◆ **WHAT YOU HAVE TO DO**:
When you copy the entries, keep every word exactly as it stands.

◆ **RECORDS FOR THIS TASK**:

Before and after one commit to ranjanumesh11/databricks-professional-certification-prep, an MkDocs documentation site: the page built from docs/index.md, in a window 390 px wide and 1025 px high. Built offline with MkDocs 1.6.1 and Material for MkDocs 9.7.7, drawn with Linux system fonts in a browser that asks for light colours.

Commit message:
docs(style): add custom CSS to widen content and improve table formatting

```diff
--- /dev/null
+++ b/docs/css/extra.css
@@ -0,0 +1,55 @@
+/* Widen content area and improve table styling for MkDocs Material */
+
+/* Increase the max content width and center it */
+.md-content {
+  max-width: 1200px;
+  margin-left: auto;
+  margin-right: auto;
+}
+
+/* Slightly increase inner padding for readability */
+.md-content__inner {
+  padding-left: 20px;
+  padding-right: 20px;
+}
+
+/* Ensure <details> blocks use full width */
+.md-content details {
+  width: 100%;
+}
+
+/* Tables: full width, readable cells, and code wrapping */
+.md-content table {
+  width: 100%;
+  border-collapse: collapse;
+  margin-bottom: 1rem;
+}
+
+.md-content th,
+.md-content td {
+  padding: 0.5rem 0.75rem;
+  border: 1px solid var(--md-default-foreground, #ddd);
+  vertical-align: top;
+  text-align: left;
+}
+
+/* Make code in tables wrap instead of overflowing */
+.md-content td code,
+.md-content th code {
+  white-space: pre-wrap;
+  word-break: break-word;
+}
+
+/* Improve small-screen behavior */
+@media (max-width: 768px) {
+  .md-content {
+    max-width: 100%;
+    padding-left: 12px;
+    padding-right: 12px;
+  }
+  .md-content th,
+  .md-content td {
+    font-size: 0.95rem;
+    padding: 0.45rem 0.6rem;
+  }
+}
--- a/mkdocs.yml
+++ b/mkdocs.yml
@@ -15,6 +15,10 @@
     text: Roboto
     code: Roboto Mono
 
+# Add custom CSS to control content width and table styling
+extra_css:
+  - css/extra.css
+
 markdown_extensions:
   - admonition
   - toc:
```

◆ **WORKED SOLUTION**:
Before and after one commit to ranjanumesh11/databricks-professional-certification-prep, an MkDocs documentation site: the page built from docs/index.md, in a window 390 px wide and 1025 px high. Built offline with MkDocs 1.6.1 and Material for MkDocs 9.7.7, drawn with Linux system fonts in a browser that asks for light colours.

Commit message:
docs(style): add custom CSS to widen content and improve table formatting

```diff
--- /dev/null
+++ b/docs/css/extra.css
@@ -0,0 +1,55 @@
+/* Widen content area and improve table styling for MkDocs Material */
+
+/* Increase the max content width and center it */
+.md-content {
+  max-width: 1200px;
+  margin-left: auto;
+  margin-right: auto;
+}
+
+/* Slightly increase inner padding for readability */
+.md-content__inner {
+  padding-left: 20px;
+  padding-right: 20px;
+}
+
+/* Ensure <details> blocks use full width */
+.md-content details {
+  width: 100%;
+}
+
+/* Tables: full width, readable cells, and code wrapping */
+.md-content table {
+  width: 100%;
+  border-collapse: collapse;
+  margin-bottom: 1rem;
+}
+
+.md-content th,
+.md-content td {
+  padding: 0.5rem 0.75rem;
+  border: 1px solid var(--md-default-foreground, #ddd);
+  vertical-align: top;
+  text-align: left;
+}
+
+/* Make code in tables wrap instead of overflowing */
+.md-content td code,
+.md-content th code {
+  white-space: pre-wrap;
+  word-break: break-word;
+}
+
+/* Improve small-screen behavior */
+@media (max-width: 768px) {
+  .md-content {
+    max-width: 100%;
+    padding-left: 12px;
+    padding-right: 12px;
+  }
+  .md-content th,
+  .md-content td {
+    font-size: 0.95rem;
+    padding: 0.45rem 0.6rem;
+  }
+}
--- a/mkdocs.yml
+++ b/mkdocs.yml
@@ -15,6 +15,10 @@
     text: Roboto
     code: Roboto Mono
 
+# Add custom CSS to control content width and table styling
+extra_css:
+  - css/extra.css
+
 markdown_extensions:
   - admonition
   - toc:
```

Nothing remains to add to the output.